**LISTED RECORDS**
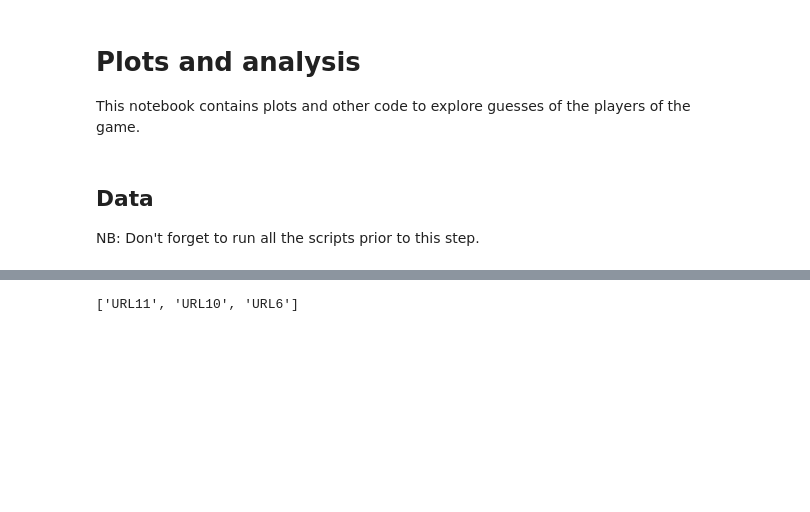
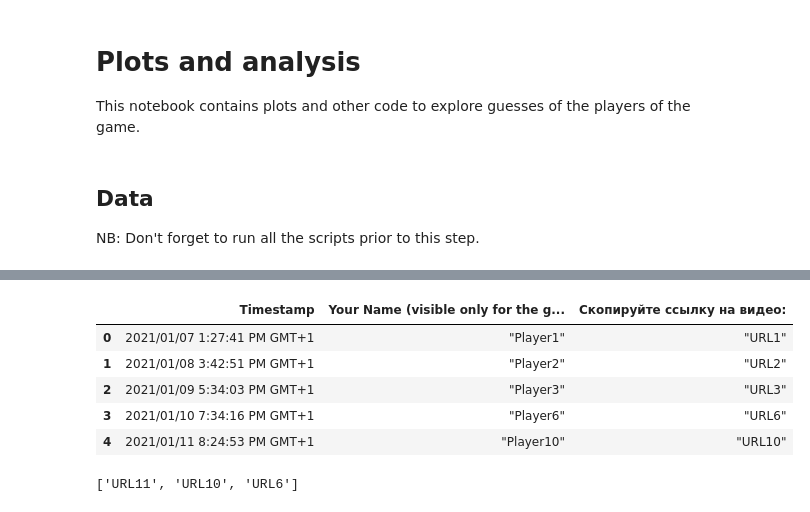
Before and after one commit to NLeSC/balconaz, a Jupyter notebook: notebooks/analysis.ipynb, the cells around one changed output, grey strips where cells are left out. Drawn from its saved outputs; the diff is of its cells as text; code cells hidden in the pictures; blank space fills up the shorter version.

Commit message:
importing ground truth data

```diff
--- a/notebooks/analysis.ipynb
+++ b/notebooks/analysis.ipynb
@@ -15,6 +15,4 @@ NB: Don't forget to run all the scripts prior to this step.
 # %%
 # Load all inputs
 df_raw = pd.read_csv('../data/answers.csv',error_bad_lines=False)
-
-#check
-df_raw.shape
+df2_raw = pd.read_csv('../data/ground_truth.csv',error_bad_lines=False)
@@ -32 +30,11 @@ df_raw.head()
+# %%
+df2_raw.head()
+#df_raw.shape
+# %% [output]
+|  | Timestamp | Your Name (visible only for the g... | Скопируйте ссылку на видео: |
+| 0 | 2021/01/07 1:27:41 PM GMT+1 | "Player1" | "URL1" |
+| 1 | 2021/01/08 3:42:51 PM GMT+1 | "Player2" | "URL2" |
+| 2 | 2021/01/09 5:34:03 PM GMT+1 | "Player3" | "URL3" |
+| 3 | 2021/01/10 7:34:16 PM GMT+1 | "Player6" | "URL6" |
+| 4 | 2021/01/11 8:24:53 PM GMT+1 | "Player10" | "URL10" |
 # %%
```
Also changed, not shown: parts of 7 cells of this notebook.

---

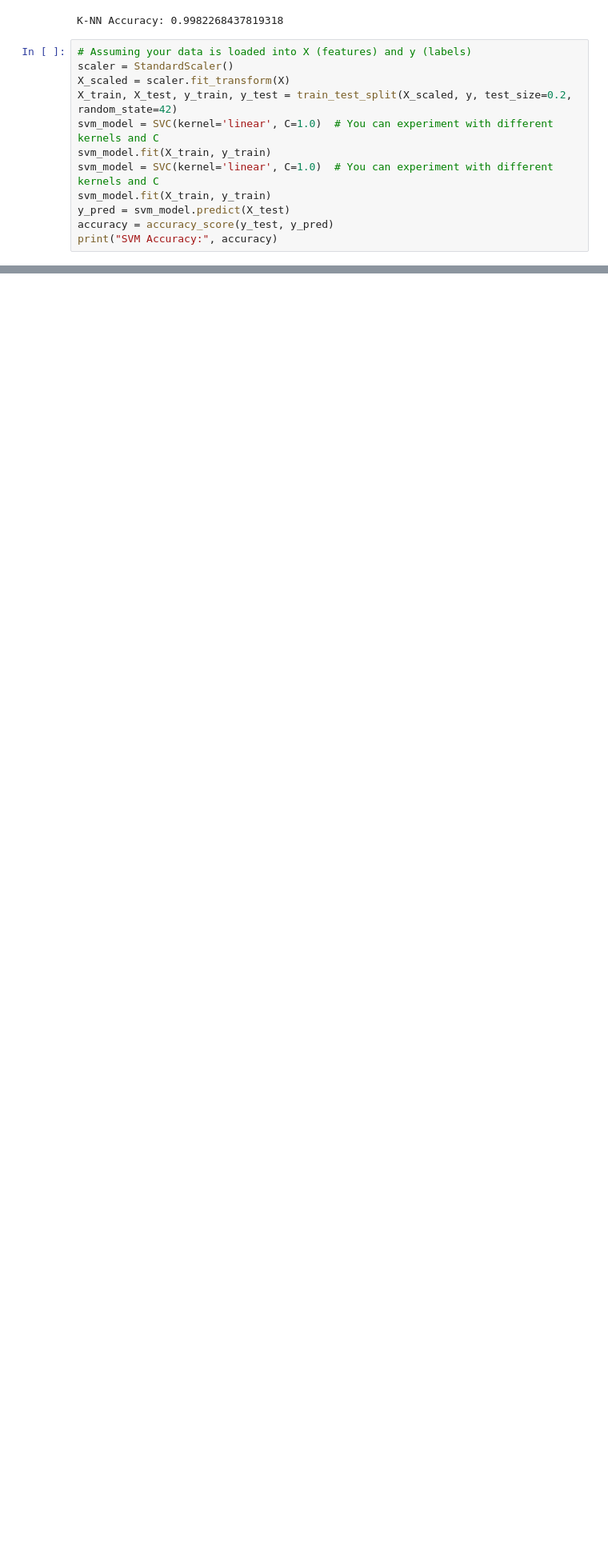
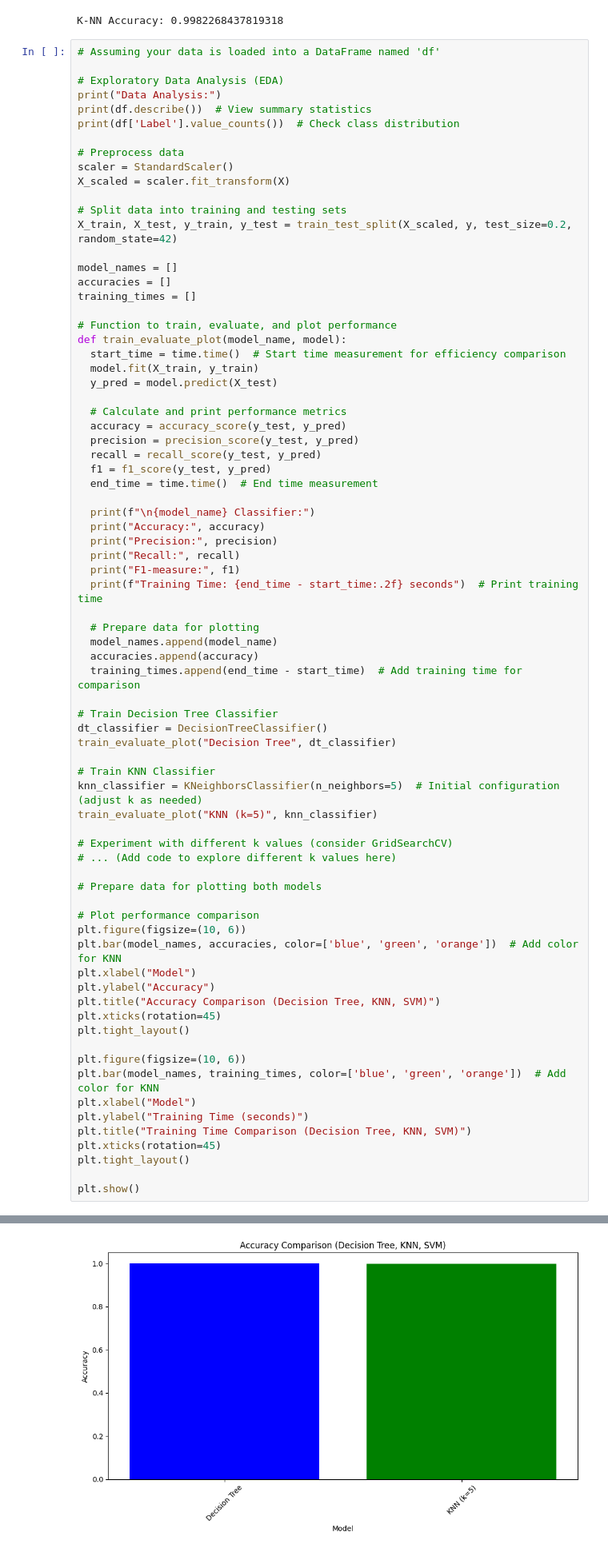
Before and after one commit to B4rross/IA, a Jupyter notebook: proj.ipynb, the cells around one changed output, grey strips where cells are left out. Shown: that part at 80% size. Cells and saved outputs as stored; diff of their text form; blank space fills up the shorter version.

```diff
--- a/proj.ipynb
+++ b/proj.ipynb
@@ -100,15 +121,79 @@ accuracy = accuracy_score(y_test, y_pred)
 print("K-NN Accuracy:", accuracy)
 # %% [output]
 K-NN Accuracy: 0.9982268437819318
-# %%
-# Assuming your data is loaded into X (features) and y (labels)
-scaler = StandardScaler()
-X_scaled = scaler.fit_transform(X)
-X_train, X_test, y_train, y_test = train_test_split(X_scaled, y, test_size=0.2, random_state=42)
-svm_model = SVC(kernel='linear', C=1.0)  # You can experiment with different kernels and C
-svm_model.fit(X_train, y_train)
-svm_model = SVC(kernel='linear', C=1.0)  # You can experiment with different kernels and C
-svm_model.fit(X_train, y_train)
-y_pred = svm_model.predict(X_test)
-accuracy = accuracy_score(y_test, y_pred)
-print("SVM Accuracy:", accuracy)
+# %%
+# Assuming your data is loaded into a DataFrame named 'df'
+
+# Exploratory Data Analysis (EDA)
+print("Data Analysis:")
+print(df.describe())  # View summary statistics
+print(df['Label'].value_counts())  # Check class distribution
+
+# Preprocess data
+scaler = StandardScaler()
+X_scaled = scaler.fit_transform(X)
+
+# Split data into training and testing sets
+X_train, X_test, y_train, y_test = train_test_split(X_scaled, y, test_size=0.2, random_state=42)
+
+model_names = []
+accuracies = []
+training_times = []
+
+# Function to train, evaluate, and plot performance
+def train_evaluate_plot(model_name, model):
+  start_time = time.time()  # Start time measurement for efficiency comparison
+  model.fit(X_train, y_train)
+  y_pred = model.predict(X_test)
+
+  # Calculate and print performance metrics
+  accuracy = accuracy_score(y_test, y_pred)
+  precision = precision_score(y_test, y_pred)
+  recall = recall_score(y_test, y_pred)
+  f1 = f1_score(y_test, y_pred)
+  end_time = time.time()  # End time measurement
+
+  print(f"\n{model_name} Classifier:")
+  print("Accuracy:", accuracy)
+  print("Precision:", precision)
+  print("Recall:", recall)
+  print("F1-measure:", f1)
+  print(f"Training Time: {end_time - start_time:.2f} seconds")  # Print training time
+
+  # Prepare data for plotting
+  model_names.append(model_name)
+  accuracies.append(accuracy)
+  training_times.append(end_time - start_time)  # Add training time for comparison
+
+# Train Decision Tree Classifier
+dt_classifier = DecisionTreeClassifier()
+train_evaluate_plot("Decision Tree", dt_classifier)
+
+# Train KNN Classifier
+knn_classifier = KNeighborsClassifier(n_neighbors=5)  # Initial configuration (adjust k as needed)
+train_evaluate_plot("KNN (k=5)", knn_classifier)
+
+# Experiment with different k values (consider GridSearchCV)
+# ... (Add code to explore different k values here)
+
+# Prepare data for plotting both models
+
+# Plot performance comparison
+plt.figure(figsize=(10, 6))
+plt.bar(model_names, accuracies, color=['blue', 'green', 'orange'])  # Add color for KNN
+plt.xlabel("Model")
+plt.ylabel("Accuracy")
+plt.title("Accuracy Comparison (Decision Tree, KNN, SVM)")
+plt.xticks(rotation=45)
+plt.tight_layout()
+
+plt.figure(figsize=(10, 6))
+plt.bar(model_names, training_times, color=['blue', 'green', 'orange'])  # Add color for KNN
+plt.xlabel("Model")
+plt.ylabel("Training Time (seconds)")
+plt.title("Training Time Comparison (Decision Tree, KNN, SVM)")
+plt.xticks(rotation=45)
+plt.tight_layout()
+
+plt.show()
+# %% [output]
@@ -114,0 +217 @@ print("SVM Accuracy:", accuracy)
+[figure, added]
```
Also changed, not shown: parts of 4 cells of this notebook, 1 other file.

--

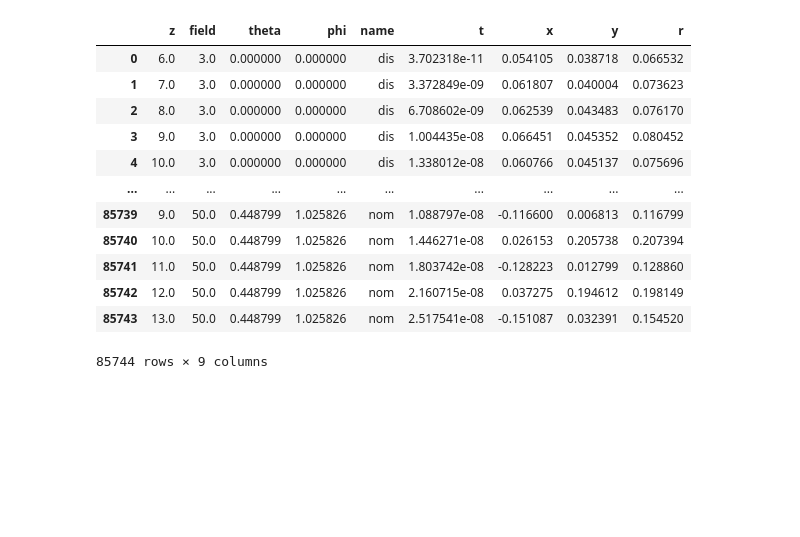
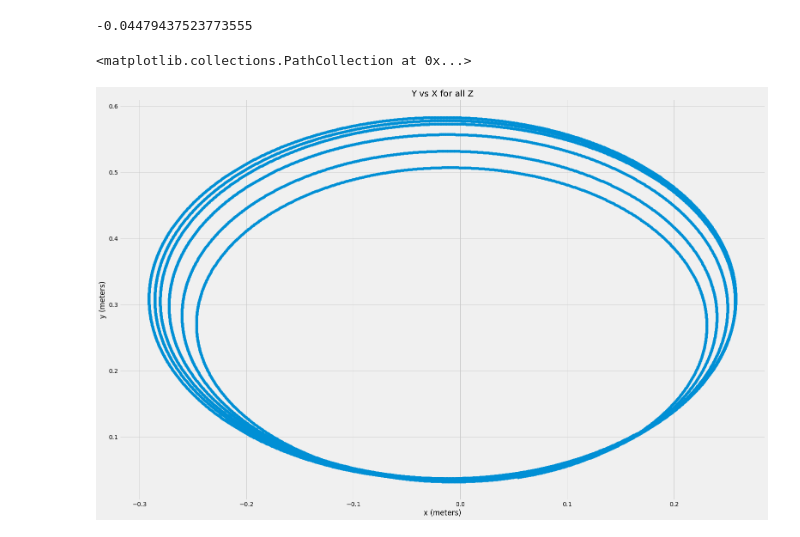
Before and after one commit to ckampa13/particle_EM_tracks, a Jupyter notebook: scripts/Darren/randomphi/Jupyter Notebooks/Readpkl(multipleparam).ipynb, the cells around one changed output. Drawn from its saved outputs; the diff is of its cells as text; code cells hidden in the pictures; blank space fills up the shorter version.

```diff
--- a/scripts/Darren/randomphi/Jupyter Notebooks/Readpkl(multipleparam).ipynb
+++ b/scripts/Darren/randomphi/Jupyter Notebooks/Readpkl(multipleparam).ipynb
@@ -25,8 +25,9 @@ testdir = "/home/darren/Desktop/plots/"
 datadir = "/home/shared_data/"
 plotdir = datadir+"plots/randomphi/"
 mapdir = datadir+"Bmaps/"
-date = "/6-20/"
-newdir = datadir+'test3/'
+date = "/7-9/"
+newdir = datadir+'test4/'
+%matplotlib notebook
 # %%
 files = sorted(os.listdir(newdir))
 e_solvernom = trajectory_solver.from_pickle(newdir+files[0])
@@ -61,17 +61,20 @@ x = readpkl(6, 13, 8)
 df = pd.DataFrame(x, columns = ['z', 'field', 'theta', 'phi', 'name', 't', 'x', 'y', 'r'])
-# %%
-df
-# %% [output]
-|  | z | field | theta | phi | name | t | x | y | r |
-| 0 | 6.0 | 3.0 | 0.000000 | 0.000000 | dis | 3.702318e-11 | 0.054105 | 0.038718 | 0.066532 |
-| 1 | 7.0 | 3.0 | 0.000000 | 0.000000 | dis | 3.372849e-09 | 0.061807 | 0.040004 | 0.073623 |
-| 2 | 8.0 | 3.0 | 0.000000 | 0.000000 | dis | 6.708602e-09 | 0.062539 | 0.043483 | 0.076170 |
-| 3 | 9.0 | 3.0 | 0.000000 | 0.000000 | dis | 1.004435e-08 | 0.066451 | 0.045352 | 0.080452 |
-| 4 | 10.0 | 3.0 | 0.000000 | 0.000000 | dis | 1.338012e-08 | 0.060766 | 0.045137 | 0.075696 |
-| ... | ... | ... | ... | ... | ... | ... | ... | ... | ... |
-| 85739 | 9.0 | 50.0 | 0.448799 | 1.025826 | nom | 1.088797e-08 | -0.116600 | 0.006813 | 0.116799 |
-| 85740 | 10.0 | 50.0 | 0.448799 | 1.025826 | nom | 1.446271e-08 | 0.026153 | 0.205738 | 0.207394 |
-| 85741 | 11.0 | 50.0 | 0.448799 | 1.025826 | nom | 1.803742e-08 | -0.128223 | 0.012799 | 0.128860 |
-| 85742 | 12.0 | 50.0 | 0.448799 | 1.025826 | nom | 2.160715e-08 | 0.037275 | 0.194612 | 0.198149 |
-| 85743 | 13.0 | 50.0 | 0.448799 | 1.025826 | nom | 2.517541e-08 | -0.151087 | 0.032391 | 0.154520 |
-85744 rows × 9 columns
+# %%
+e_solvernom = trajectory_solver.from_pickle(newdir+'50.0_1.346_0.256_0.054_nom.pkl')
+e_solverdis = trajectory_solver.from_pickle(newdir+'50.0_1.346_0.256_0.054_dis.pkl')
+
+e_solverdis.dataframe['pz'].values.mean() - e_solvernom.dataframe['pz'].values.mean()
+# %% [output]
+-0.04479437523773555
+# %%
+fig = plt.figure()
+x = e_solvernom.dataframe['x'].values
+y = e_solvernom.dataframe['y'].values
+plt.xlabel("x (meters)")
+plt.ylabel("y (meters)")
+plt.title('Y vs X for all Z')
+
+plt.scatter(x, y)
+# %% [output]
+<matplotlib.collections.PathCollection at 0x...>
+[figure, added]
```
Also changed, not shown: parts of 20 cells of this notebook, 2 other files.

**DESCRIPTION OF THE TASK**
From the material above, set down exactly the lines between the line holding "Before and after one commit to NLeSC/balconaz, a" and the line holding "Also changed, not shown: parts of 7", inclusive. Include nothing else.

**ANSWER BELOW**
Before and after one commit to NLeSC/balconaz, a Jupyter notebook: notebooks/analysis.ipynb, the cells around one changed output, grey strips where cells are left out. Drawn from its saved outputs; the diff is of its cells as text; code cells hidden in the pictures; blank space fills up the shorter version.

Commit message:
importing ground truth data

```diff
--- a/notebooks/analysis.ipynb
+++ b/notebooks/analysis.ipynb
@@ -15,6 +15,4 @@ NB: Don't forget to run all the scripts prior to this step.
 # %%
 # Load all inputs
 df_raw = pd.read_csv('../data/answers.csv',error_bad_lines=False)
-
-#check
-df_raw.shape
+df2_raw = pd.read_csv('../data/ground_truth.csv',error_bad_lines=False)
@@ -32 +30,11 @@ df_raw.head()
+# %%
+df2_raw.head()
+#df_raw.shape
+# %% [output]
+|  | Timestamp | Your Name (visible only for the g... | Скопируйте ссылку на видео: |
+| 0 | 2021/01/07 1:27:41 PM GMT+1 | "Player1" | "URL1" |
+| 1 | 2021/01/08 3:42:51 PM GMT+1 | "Player2" | "URL2" |
+| 2 | 2021/01/09 5:34:03 PM GMT+1 | "Player3" | "URL3" |
+| 3 | 2021/01/10 7:34:16 PM GMT+1 | "Player6" | "URL6" |
+| 4 | 2021/01/11 8:24:53 PM GMT+1 | "Player10" | "URL10" |
 # %%
```
Also changed, not shown: parts of 7 cells of this notebook.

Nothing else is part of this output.